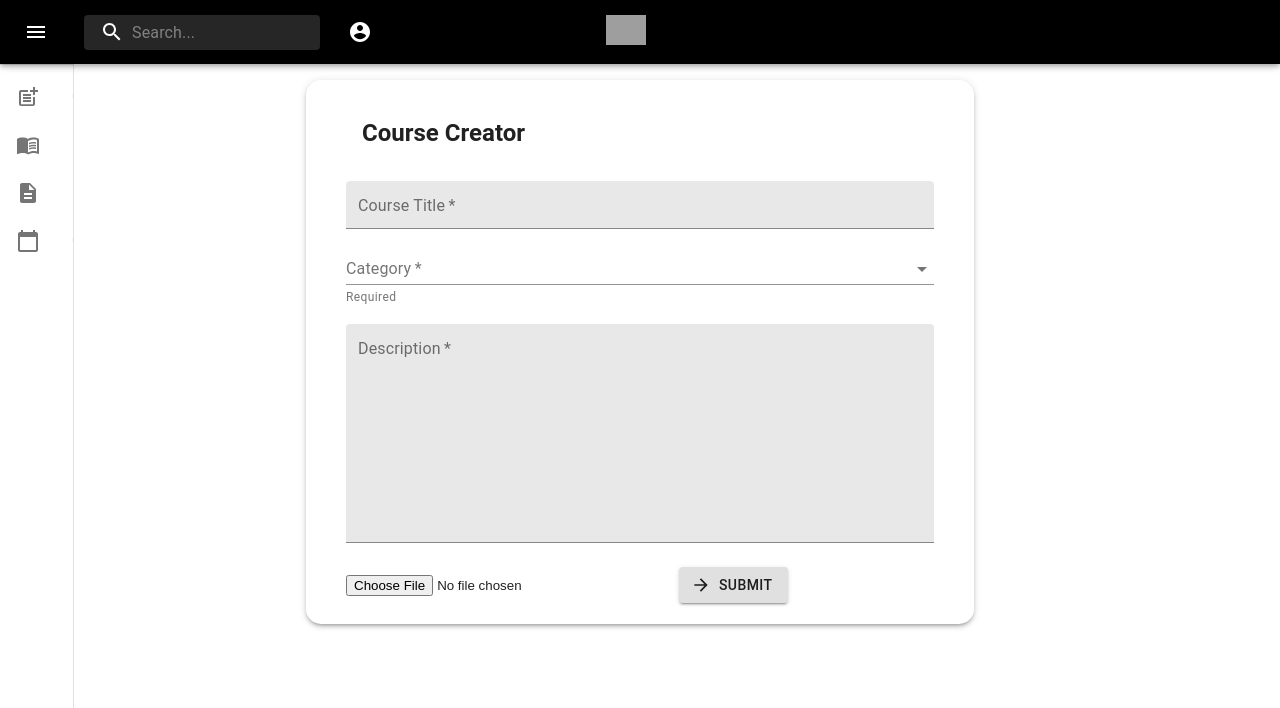
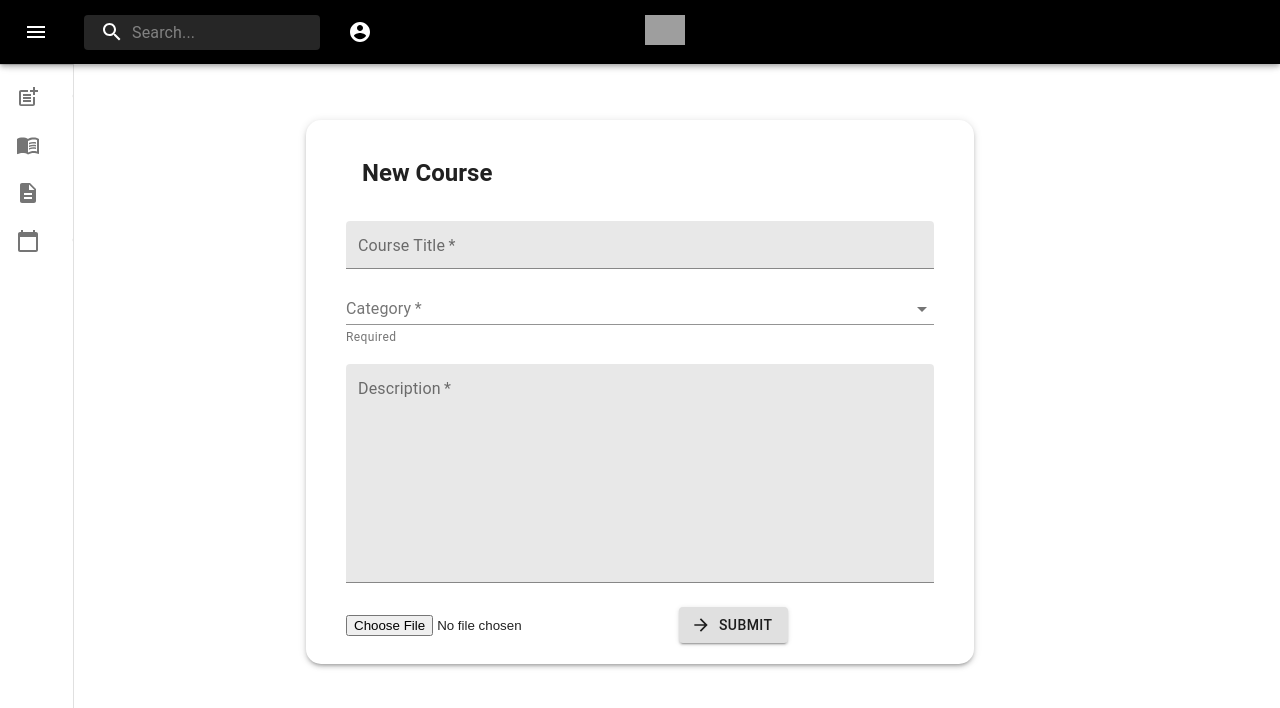
Before and after one commit to nlyra/SystemsEngineeringToolkit, a React (Create React App) app in the folder frontend/toolkit-webapp/: page /NewCourse in a window 1280 px wide. Shown: the top 708 px of the page. Built offline with nearby package versions, Linux system fonts and the light colour scheme; no server answers.

Commit message:
Added some styling changes for the UI
Nothing of functionality is altered

```diff
--- a/frontend/toolkit-webapp/src/components/TopNavBar.js
+++ b/frontend/toolkit-webapp/src/components/TopNavBar.js
@@ -65,7 +65,7 @@ const useStyles = makeStyles((theme) => ({
     },
     horizontalCenteringLogo: {
         position: 'absolute',
-        left: '63%',
+        left: '66%',
         top: '50%',
         transform: 'translate(-50%, -50%)'
     },
--- a/frontend/toolkit-webapp/src/pages/CourseCreatorNewCourse.js
+++ b/frontend/toolkit-webapp/src/pages/CourseCreatorNewCourse.js
@@ -94,7 +94,7 @@ function NewCourse(props) {
                     <form autoComplete="off" onSubmit={onSubmit}>
                         <Paper className={classes.paper} elevation={3} square={false}>
                             <Box m={2} pt={2}>
-                                <Typography className={classes.Title} variant="h5">Course Creator</Typography>
+                                <Typography className={classes.Title} variant="h5">{courseTitle == "" ? 'New Course' : courseTitle}</Typography>
                             </Box>
                             <div className={classes.TextBox}>
                                 <TextField color='primary'
--- a/frontend/toolkit-webapp/src/pages/ModuleCreator.js
+++ b/frontend/toolkit-webapp/src/pages/ModuleCreator.js
@@ -134,7 +134,7 @@ function ModuleCreator(props) {
                                     <FormHelperText>Required</FormHelperText>
                                 </FormControl>
 
-                                {type == 'Video' && <FileModule></FileModule>}
+                                {/* {type == 'Video' && <FileModule></FileModule>} */}
 
                             </div>
                             <Container className={classes.buttonGroup}>
--- a/frontend/toolkit-webapp/src/styles/courseStyle.js
+++ b/frontend/toolkit-webapp/src/styles/courseStyle.js
@@ -15,7 +15,7 @@ const courseStyles = makeStyles((theme) => ({
     {
         padding: '5px 40px 5px 40px',
         borderRadius: 15,
-        marginTop: theme.spacing(10),
+        marginTop: theme.spacing(15),
     },
 
     block:
--- a/frontend/toolkit-webapp/src/styles/loginStyle.js
+++ b/frontend/toolkit-webapp/src/styles/loginStyle.js
@@ -10,7 +10,7 @@ const loginStyles = makeStyles((theme) => ({
     container: {
         height: "100vh",
         width: "100vw",
-        backgroundColor: "rgba(0,0,0,0.5)",
+        backgroundColor: "rgba(0,0,0,0.9)",
         display: 'flex',
         justifyContent: 'center',
         alignItems: 'center'
--- a/frontend/toolkit-webapp/src/styles/moduleStyle.js
+++ b/frontend/toolkit-webapp/src/styles/moduleStyle.js
@@ -15,7 +15,7 @@ const moduleStyles = makeStyles((theme) => ({
     {
         padding: '5px 40px 5px 40px',
         borderRadius: 15,
-        marginTop: theme.spacing(10),
+        marginTop: theme.spacing(15),
     },
 
     block:
```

-*-*-

> WORK TO COMPLETE: Set down every entry above verbatim, without pictures.

> YOUR RESPONSE:
Before and after one commit to nlyra/SystemsEngineeringToolkit, a React (Create React App) app in the folder frontend/toolkit-webapp/: page /NewCourse in a window 1280 px wide. Shown: the top 708 px of the page. Built offline with nearby package versions, Linux system fonts and the light colour scheme; no server answers.

Commit message:
Added some styling changes for the UI
Nothing of functionality is altered

```diff
--- a/frontend/toolkit-webapp/src/components/TopNavBar.js
+++ b/frontend/toolkit-webapp/src/components/TopNavBar.js
@@ -65,7 +65,7 @@ const useStyles = makeStyles((theme) => ({
     },
     horizontalCenteringLogo: {
         position: 'absolute',
-        left: '63%',
+        left: '66%',
         top: '50%',
         transform: 'translate(-50%, -50%)'
     },
--- a/frontend/toolkit-webapp/src/pages/CourseCreatorNewCourse.js
+++ b/frontend/toolkit-webapp/src/pages/CourseCreatorNewCourse.js
@@ -94,7 +94,7 @@ function NewCourse(props) {
                     <form autoComplete="off" onSubmit={onSubmit}>
                         <Paper className={classes.paper} elevation={3} square={false}>
                             <Box m={2} pt={2}>
-                                <Typography className={classes.Title} variant="h5">Course Creator</Typography>
+                                <Typography className={classes.Title} variant="h5">{courseTitle == "" ? 'New Course' : courseTitle}</Typography>
                             </Box>
                             <div className={classes.TextBox}>
                                 <TextField color='primary'
--- a/frontend/toolkit-webapp/src/pages/ModuleCreator.js
+++ b/frontend/toolkit-webapp/src/pages/ModuleCreator.js
@@ -134,7 +134,7 @@ function ModuleCreator(props) {
                                     <FormHelperText>Required</FormHelperText>
                                 </FormControl>
 
-                                {type == 'Video' && <FileModule></FileModule>}
+                                {/* {type == 'Video' && <FileModule></FileModule>} */}
 
                             </div>
                             <Container className={classes.buttonGroup}>
--- a/frontend/toolkit-webapp/src/styles/courseStyle.js
+++ b/frontend/toolkit-webapp/src/styles/courseStyle.js
@@ -15,7 +15,7 @@ const courseStyles = makeStyles((theme) => ({
     {
         padding: '5px 40px 5px 40px',
         borderRadius: 15,
-        marginTop: theme.spacing(10),
+        marginTop: theme.spacing(15),
     },
 
     block:
--- a/frontend/toolkit-webapp/src/styles/loginStyle.js
+++ b/frontend/toolkit-webapp/src/styles/loginStyle.js
@@ -10,7 +10,7 @@ const loginStyles = makeStyles((theme) => ({
     container: {
         height: "100vh",
         width: "100vw",
-        backgroundColor: "rgba(0,0,0,0.5)",
+        backgroundColor: "rgba(0,0,0,0.9)",
         display: 'flex',
         justifyContent: 'center',
         alignItems: 'center'
--- a/frontend/toolkit-webapp/src/styles/moduleStyle.js
+++ b/frontend/toolkit-webapp/src/styles/moduleStyle.js
@@ -15,7 +15,7 @@ const moduleStyles = makeStyles((theme) => ({
     {
         padding: '5px 40px 5px 40px',
         borderRadius: 15,
-        marginTop: theme.spacing(10),
+        marginTop: theme.spacing(15),
     },
 
     block:
```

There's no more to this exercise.